[Records excerpted from a collection]

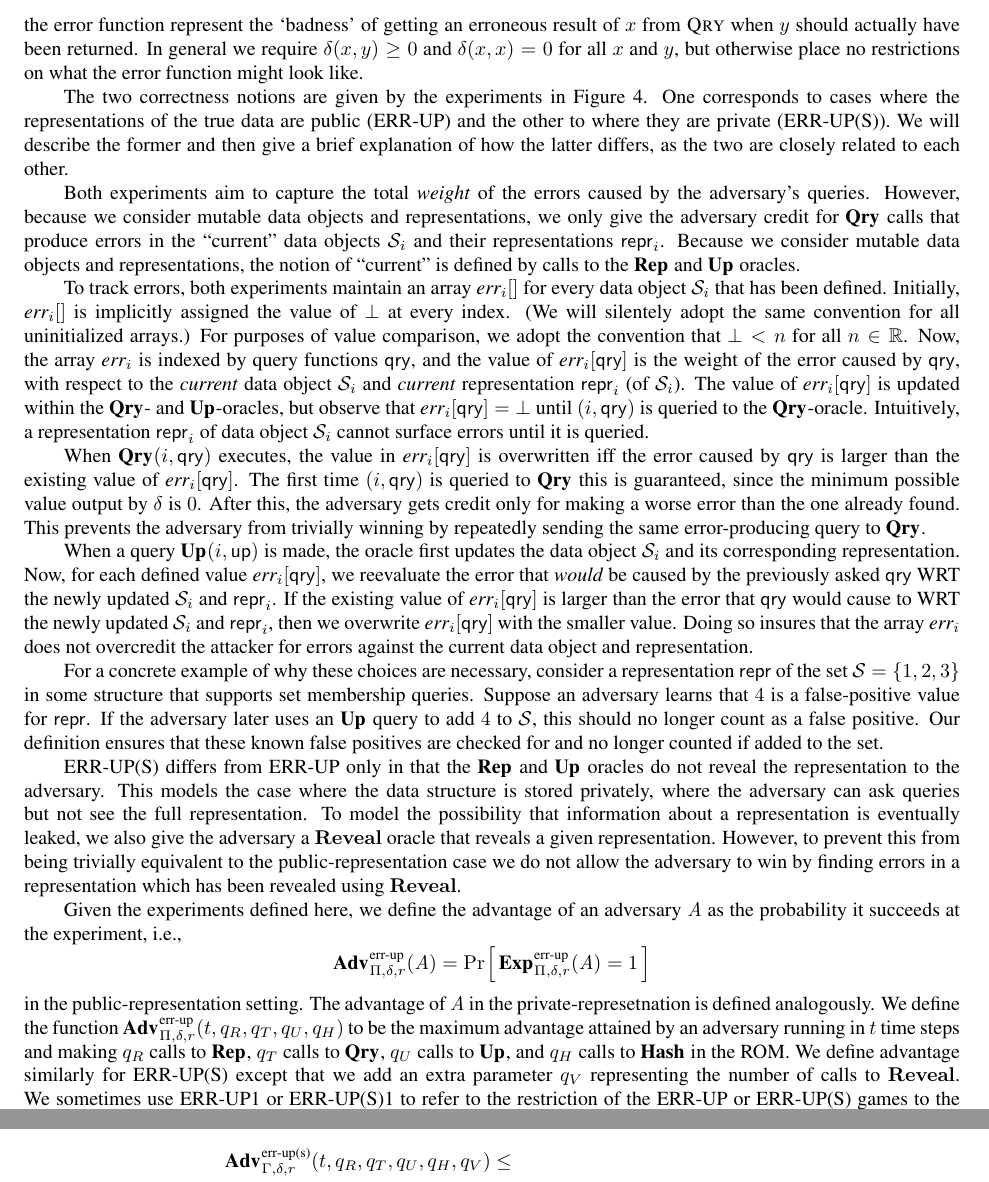
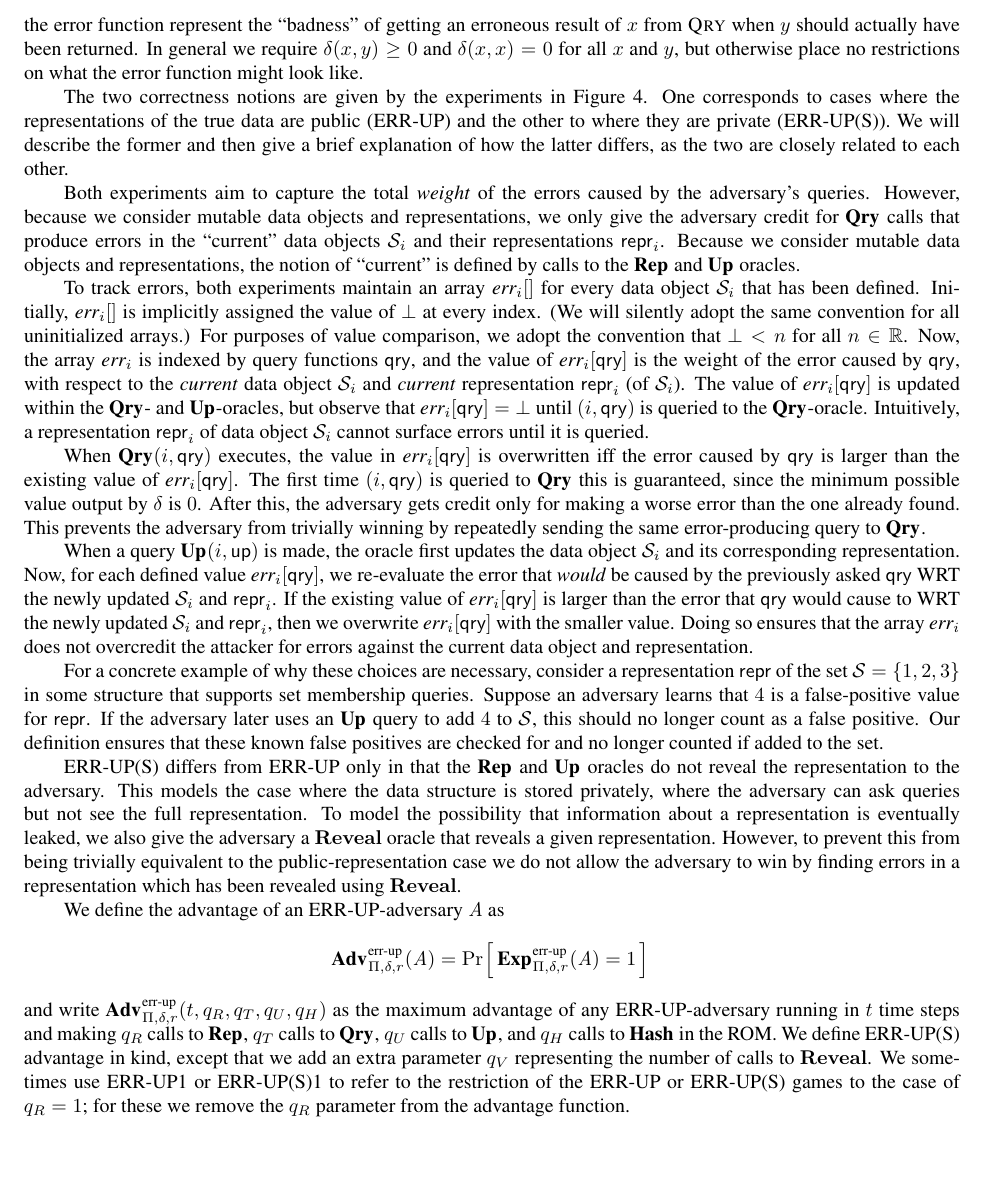
Before and after one commit to dmclayton/Mutable-Data-Structures, a LaTeX thesis (mutable.tex, which reads correctness.tex): two parts of pages 9 and 10 of 38 before the commit and part of page 9 of 37 after it, the two joined at a grey line, cut so that both start at the same text. Compiled offline with pdfLaTeX.

Commit message:
Pass of security and mute Lemma 3.1

```diff
--- a/correctness.tex
+++ b/correctness.tex
@@ -33,7 +33,7 @@ and $\UPO$ oracles.
 
 To track errors, both experiments maintain an array $\err_i[]$ for every data
 object~$\col_i$ that has been defined.  Initially, $\err_i[]$ is implicitly
-assigned the value of~$\undefn$ at every index. (We will silentely adopt the
+assigned the value of~$\undefn$ at every index. (We will silently adopt the
 same convention for all uninitialized arrays.) For purposes of value
 comparison, we adopt the convention that $\undefn < n$ for all $n \in \R$.
 %
@@ -58,12 +58,12 @@ error-producing query to $\QRYO$.
 When a query $\UPO(i,\up)$ is made, the oracle first updates the data
 object~$\col_i$ and its corresponding representation.
 %
-Now, for each defined value~$\err_i[\qry]$, we reevaluate the error that
+Now, for each defined value~$\err_i[\qry]$, we re-evaluate the error that
 \emph{would} be caused by the previously asked~$\qry$ WRT the newly updated
 $\col_i$ and $\pub_i$. If the existing value of $\err_i[\qry]$ is larger than
 the error that~$\qry$ would cause to WRT the newly updated~$\col_i$ and
 $\pub_i$, then we overwrite $\err_i[\qry]$ with the smaller value.  Doing so
-insures that the array~$\err_i$ does not overcredit the attacker for errors
+ensures that the array~$\err_i$ does not overcredit the attacker for errors
 against the current data object and representation.
 
 For a concrete example of why these choices are necessary, consider a
@@ -84,24 +84,22 @@ trivially equivalent to the public-representation case we do not allow the
 adversary to win by finding errors in a representation which has been revealed
 using $\REVO$.
 
-Given the experiments defined here, we define the advantage of an adversary
-$\advA$ as the probability it succeeds at the experiment, i.e.,
-\[\Adv{\errep}_{\struct,\delta,r}(\advA) = \Prob{\Exp{\errep}_{\struct,\delta,r}(\advA) = 1}\]
-in the public-representation setting. The advantage of~$\advA$ in the
-private-represetnation is defined analogously.
+We define the advantage of an \errep-adversary~$\advA$ as
+\[\Adv{\errep}_{\struct,\delta,r}(\advA) =
+\Prob{\Exp{\errep}_{\struct,\delta,r}(\advA) = 1} \,\]
+and write
+$\Adv{\errep}_{\struct,\delta,r}(t,q_R,q_T,q_U,q_H)$ as the maximum advantage of
+any \errep-adversary running in~$t$ time steps and making~$q_R$ calls to
+$\REPO$, $q_T$ calls to $\QRYO$, $q_U$ calls to $\UPO$, and~$q_H$ calls
+to~$\HASHO$ in the ROM.
 %
-We define the function
-$\Adv{\errep}_{\struct,\delta,r}(t,q_R,q_T,q_U,q_H)$ to be the maximum advantage
-attained by an adversary running in $t$ time steps and making $q_R$ calls to
-$\REPO$, $q_T$ calls to $\QRYO$, $q_U$ calls to $\UPO$, and $q_H$ calls
-to~$\HASHO$ in the ROM. We define advantage similarly for \erreps\ except that
-we add an extra parameter $q_V$ representing the number of calls to $\REVO$. We
+We define \erreps\ advantage in kind, except that
+we add an extra parameter~$q_V$ representing the number of calls to $\REVO$. We
 sometimes use \errep1 or \erreps1 to refer to the restriction of the \errep\ or
-\erreps\ games to the case of $q_R = 1$, and define
-$\Adv{\errep1}_{\struct,\delta,r}(t,q_T,q_U,q_H) = \Adv{\errep}_{\struct,\delta,r}(t,1,q_T,q_U,q_H)$
-and $\Adv{\erreps1}_{\struct,\delta,r}(t,q_T,q_U,q_H) = \Adv{\erreps}_{\struct,\delta,r}(t,1,q_T,q_U,q_H)$
-for convenience.
+\erreps\ games to the case of $q_R = 1$; for these we remove the~$q_R$ parameter
+from the advantage function.
 
+\ignore{
 The first observation we make is that security in the public setting is a
 stronger notion than security in the private setting. The following proof
 follows from a simple simulation argument.
```
Also changed, not shown: correctness.tex (5 more changed lines).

Task details — Each line above where the word "calls" occurs should be copied out.

Task solution —
+any \errep-adversary running in~$t$ time steps and making~$q_R$ calls to
+$\REPO$, $q_T$ calls to $\QRYO$, $q_U$ calls to $\UPO$, and~$q_H$ calls
-attained by an adversary running in $t$ time steps and making $q_R$ calls to
-$\REPO$, $q_T$ calls to $\QRYO$, $q_U$ calls to $\UPO$, and $q_H$ calls
-we add an extra parameter $q_V$ representing the number of calls to $\REVO$. We
+we add an extra parameter~$q_V$ representing the number of calls to $\REVO$. We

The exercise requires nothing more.